Cell Verifyer is based on transistor-level functional extraction technology developed by Circuit Semantics Inc., a San Jose-based specialist in timing and characterization software. Circuit Semantics' extraction technology enables abstracting logical representations from Spice netlists. Working in partnership with Avant!, the technology was extended enabling its use with formal verification. It handles the full range of static and dynamic design styles including domino, pre-charged, and latching domino to model and verify the most complex CMOS logic.

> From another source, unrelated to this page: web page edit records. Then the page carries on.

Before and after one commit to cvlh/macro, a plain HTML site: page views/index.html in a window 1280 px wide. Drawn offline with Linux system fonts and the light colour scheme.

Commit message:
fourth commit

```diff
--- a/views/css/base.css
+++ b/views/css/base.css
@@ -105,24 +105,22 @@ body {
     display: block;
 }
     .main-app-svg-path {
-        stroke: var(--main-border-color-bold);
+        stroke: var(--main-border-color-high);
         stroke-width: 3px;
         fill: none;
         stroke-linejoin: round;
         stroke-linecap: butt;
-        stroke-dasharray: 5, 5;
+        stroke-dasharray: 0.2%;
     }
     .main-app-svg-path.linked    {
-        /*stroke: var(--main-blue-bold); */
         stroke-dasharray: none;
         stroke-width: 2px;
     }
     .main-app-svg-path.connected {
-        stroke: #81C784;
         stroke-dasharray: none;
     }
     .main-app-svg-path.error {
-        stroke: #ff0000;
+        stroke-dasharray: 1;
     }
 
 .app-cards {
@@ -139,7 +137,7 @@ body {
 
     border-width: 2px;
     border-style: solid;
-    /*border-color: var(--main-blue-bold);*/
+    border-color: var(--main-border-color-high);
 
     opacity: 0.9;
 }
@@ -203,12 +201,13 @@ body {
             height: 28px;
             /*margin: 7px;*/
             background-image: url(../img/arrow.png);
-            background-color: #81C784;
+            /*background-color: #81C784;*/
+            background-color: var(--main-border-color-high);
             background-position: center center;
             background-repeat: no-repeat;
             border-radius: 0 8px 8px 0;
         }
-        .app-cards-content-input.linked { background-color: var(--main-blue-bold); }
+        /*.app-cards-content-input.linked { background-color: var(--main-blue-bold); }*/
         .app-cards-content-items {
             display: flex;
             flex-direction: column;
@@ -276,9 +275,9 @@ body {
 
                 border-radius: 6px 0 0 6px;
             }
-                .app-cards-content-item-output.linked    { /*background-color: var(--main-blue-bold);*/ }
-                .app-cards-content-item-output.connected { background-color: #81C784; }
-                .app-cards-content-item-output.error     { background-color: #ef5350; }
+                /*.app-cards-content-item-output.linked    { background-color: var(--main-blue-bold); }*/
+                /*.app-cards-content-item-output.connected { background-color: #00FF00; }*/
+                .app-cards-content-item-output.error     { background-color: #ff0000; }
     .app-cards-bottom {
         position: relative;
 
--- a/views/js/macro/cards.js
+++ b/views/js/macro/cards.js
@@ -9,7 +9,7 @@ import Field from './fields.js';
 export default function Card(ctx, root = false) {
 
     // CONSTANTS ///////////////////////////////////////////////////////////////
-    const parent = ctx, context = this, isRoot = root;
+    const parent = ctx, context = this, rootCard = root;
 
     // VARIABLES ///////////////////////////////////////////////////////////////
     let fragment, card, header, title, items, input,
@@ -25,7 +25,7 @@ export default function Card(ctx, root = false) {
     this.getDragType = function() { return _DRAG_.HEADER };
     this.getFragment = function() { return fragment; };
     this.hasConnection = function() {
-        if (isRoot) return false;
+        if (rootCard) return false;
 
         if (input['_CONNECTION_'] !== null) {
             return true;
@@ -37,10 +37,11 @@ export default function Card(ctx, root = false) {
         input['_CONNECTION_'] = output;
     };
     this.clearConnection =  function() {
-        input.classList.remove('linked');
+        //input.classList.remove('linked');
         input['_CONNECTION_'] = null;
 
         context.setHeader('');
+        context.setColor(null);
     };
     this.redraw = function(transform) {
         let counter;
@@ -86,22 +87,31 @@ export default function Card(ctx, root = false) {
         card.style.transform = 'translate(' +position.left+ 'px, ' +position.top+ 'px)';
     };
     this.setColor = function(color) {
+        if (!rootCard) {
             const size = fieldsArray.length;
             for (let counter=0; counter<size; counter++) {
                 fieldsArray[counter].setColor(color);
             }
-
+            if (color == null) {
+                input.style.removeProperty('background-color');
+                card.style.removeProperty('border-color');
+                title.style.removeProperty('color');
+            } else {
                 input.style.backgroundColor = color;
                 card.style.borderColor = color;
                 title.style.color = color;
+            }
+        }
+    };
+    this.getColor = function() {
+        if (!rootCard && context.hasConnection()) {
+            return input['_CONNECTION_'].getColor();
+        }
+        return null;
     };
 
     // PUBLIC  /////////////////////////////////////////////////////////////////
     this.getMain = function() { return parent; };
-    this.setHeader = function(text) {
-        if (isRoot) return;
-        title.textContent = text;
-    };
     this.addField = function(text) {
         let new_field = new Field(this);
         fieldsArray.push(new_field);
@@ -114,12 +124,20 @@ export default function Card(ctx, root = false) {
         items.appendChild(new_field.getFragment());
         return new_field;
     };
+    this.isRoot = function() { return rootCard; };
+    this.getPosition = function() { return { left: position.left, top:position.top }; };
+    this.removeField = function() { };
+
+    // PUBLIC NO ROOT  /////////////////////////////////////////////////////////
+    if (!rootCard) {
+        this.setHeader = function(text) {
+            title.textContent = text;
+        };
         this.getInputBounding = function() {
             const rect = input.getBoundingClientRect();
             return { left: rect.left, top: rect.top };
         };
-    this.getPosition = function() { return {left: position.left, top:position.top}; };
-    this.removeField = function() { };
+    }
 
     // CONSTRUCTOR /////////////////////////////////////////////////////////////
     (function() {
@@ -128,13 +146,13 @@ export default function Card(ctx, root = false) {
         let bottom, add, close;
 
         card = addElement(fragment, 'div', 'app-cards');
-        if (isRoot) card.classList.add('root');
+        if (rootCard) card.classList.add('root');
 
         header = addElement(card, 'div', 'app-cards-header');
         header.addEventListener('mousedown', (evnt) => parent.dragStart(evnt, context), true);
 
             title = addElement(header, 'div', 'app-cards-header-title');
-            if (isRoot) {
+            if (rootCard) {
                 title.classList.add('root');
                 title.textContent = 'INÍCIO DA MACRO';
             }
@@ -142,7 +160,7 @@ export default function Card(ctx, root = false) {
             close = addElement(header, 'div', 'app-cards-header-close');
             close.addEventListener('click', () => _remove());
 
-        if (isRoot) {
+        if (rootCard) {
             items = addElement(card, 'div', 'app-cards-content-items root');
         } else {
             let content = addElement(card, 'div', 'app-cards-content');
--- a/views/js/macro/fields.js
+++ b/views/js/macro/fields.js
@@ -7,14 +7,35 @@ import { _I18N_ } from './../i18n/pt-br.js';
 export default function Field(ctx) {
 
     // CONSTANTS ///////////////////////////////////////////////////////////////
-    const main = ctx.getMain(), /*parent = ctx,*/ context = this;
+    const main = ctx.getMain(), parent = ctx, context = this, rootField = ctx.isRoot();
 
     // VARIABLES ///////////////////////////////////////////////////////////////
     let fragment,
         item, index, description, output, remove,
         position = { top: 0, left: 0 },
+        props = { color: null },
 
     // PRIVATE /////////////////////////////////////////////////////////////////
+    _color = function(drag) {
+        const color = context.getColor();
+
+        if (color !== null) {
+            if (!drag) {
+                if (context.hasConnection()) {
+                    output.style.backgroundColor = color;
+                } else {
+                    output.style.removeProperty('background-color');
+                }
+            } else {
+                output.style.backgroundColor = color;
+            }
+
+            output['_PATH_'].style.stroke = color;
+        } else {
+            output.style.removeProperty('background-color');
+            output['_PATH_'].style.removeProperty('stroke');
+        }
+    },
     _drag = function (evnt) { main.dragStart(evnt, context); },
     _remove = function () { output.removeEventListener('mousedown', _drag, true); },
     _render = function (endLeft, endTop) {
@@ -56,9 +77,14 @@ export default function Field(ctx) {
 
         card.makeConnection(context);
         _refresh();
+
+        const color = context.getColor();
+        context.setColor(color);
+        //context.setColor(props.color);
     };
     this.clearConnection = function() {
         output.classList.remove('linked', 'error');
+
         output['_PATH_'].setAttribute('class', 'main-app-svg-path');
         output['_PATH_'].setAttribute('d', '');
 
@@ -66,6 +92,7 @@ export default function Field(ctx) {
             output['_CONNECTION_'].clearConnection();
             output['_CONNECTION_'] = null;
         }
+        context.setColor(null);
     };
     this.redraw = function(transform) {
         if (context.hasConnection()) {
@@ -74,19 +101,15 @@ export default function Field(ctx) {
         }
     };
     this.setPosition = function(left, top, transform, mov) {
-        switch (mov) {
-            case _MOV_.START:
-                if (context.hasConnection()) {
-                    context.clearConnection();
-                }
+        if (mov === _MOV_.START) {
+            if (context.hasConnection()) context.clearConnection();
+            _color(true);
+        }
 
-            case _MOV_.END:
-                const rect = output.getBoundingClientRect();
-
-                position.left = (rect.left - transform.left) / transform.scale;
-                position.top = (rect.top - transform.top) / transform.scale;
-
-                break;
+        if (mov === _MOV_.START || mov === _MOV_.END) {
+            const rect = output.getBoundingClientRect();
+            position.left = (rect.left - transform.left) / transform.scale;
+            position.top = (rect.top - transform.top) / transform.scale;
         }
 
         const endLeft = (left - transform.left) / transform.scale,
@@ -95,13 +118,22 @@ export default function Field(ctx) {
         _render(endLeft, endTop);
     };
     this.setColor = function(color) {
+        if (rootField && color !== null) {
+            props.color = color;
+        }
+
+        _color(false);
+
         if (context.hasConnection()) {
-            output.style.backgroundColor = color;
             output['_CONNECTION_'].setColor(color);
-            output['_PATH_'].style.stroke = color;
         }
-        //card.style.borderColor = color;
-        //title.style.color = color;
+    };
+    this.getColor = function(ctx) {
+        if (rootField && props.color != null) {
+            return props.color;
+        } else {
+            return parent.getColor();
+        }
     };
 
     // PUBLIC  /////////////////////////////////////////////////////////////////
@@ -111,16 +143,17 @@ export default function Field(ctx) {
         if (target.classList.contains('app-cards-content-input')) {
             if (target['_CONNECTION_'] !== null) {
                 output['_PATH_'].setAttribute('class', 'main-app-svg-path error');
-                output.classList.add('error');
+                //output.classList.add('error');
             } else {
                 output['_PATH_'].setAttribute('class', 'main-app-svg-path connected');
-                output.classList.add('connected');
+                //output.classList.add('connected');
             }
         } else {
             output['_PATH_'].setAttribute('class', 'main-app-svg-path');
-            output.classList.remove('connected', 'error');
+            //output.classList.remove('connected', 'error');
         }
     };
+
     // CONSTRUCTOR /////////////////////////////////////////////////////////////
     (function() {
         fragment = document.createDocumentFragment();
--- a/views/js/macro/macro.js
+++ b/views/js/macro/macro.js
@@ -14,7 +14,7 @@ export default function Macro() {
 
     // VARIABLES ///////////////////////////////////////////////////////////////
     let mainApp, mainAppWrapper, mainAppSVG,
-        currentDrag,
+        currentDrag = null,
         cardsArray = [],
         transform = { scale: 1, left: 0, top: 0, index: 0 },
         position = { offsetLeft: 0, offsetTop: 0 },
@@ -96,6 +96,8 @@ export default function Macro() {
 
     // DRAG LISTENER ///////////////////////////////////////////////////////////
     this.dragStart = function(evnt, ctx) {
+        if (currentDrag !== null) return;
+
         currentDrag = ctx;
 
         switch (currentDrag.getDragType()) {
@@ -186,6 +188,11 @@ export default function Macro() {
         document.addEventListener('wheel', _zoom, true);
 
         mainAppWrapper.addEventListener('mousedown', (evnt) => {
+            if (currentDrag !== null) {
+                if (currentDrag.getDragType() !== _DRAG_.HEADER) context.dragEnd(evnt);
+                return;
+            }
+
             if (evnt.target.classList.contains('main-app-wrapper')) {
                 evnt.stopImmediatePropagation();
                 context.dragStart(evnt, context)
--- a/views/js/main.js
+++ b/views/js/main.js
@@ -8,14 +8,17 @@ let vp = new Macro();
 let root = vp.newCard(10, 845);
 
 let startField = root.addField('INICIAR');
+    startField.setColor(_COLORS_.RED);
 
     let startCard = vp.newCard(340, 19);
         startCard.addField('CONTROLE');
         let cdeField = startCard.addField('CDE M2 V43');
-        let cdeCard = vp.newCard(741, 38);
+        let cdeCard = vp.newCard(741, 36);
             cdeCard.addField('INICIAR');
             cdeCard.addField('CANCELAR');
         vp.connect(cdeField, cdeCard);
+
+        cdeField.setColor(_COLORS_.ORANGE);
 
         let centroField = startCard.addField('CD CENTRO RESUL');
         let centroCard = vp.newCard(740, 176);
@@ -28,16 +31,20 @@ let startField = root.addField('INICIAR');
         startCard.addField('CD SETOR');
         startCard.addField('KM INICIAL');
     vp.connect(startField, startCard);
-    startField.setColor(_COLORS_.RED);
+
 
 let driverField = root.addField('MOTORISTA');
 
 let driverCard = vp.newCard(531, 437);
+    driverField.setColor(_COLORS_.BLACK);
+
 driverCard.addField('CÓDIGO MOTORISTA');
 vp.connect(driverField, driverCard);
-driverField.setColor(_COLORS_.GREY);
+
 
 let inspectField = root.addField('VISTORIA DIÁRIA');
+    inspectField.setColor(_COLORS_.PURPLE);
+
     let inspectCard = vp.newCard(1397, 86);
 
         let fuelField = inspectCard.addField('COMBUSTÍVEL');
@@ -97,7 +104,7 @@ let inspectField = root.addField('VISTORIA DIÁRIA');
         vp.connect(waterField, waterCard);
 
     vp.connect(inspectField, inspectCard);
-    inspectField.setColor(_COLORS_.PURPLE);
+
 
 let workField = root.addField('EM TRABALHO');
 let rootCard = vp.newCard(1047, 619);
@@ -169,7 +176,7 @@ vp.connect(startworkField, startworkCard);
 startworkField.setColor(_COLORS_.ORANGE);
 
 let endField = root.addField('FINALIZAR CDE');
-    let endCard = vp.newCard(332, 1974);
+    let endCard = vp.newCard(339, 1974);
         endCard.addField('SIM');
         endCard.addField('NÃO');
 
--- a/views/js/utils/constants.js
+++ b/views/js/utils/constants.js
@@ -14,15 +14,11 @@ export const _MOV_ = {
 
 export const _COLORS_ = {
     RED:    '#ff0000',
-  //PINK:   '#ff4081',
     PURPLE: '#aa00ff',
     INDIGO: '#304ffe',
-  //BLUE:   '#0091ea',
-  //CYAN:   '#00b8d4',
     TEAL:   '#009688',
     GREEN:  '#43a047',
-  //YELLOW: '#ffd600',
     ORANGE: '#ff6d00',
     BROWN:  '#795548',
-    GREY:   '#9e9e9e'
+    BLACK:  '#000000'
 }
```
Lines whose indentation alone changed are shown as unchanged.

"We have had excellent feedback from our beta customers," said Chi-Ping Hsu, head of product management at Avant!. "One beta customer, that provides technology for high-speed telecommunication and network applications, using Cell Verifyer formally verified two libraries comprising over 700 cells in just two days, including time to learn the tool. This task would havetaken weeks of effort using simulation and still allowed the possibility of error."
The tight integration of Cell Verifyer with Design Verifyer made it easier to use than simulation, Hsu said. "And they found problems including non-synthesizable constructs and logical differences that simulation wouldn't have found. As a result of verifying the cells so fast, they were able to
make sure their design was accurate before they went to layout."